Written By: 程洁 Jie Cheng
Posted on: June 30, 2020
I have known Professor Jerome Cohen for more than 20 years. When I was in graduate school, Professor Chen Xiaoping told me the story of Jerry helping the June 4th dissidents. Shortly after joining Tsinghua University, I got to meet Jerry in person. When he recounted his experience of meeting with Zhou Enlai and Deng Xiaoping in the 1970s and the early social and legal conditions in China, it was like reading a living history book. Later our paths crossed because of our common interest in legal aid and government information disclosure.
When Jerry visited Beijing around 2002, I was the supervisor of the Civil Rights Assistance Legal Clinic at Tsinghua. At that time, many construction projects were promoted by local governments. Illegal land acquisition and demolition triggered social unrest. The Legal Clinic was approached by many landless farmers, urban demolished households, and other affected homeowners, including Liu Zhengyou and Hua Xinmin, who later became well-known rights defenders. However, the registration and trial of such cases often encounter interferences and pressure from the government. Friends and colleagues of mine also believed that clinical education was a distraction from conventional legal pedagogy, and that constitutional scholars should focus on theoretical research. But Jerry always confirmed the importance of the work of the clinic, which gave me great encouragement.
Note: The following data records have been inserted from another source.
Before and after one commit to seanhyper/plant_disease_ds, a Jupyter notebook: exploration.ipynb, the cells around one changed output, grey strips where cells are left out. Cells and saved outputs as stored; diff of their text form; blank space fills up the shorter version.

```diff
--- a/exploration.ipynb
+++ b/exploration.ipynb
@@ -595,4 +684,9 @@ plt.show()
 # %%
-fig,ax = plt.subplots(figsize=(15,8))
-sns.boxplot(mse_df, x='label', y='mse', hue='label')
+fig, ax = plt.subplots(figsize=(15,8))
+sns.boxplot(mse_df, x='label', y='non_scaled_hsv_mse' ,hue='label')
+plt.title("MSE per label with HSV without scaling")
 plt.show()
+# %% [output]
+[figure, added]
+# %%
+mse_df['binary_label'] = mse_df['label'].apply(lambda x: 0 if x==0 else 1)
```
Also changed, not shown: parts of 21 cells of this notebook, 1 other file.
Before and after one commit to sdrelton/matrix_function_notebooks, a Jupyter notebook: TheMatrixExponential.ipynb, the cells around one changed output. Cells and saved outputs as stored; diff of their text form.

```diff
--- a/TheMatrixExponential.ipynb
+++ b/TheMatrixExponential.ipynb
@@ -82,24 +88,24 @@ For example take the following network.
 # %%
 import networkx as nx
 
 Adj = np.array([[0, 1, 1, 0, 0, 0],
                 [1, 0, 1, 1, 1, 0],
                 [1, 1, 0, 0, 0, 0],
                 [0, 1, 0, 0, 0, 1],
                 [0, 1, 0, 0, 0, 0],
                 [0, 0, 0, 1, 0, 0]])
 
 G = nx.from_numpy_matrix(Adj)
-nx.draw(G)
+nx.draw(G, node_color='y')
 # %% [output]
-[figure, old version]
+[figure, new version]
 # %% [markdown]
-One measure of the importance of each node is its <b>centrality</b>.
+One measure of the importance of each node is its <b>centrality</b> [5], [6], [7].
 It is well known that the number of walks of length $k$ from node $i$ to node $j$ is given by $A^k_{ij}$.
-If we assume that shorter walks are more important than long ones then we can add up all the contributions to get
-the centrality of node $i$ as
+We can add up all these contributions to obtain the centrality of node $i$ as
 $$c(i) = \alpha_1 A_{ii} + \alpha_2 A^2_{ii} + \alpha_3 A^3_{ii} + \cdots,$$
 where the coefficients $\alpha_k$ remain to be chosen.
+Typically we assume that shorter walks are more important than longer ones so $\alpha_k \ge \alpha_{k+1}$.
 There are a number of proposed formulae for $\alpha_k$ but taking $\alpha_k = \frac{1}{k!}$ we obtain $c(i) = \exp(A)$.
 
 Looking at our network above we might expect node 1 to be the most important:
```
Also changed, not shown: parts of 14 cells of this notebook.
Another common interest we share is government information disclosure. After the SARS epidemic in 2003 ended, I participated in the State Information Office’s research project on information freedom and security. In 2003-4, I was fortunate enough to visit the United States as a Fulbright scholar. Jerry invited me to give a public lecture at the Foreign Relations Committee. After 2007, the “Government Information Disclosure Regulations” began to take effect, causing lots of controversy and litigation. These new phenomena have also become areas of common concern to us. From 2009 to 2014, I participated in the Sino-US Judicial and Human Rights Dialogue almost every year and discussed this topic with Jerry and other experts from both countries.
Jerry has recently reflected on his own journey of Chinese law as a “missionary.” He is of course being modest: many think of him as not a “priest”, but a “godfather” figure who pioneered the study of contemporary Chinese law in North America. I personally think that Jerry’s contribution to the deontology of Chinese law will be more lasting than that of scholars of legal doctrines. To some extent, the “missionary” thinking reflects the traditional paradigm of transplanting American law and exporting legal cultures. In the context of social pluralism and the increasing multi-polarization of international relations, it is inevitable that they will be resisted and questioned. But unlike Frank Goodnow and Roscoe Pound in the first half of the 20th century, Jerry has always maintained solidarity with the dissidents and various minorities. This makes Jerry a moral icon and a true legal preacher. As other studies have demonstrated, the realization of legal ethics is more difficult than statutory enactment.
Jerry’s rich life experience is beyond any simple narrative. My understanding of him is almost like “blind men touching the elephant”, which can only be one-sided. I hope he will forgive me for the inadequacies. I also hope that all of us can restore a more multifaceted Jerry. But one thing I’m pretty sure is that even though Jerry is 90 years old, he has been the same intellectual with full passion for justice. I want to learn from him, and I wish him follow his own heart and stay young forever.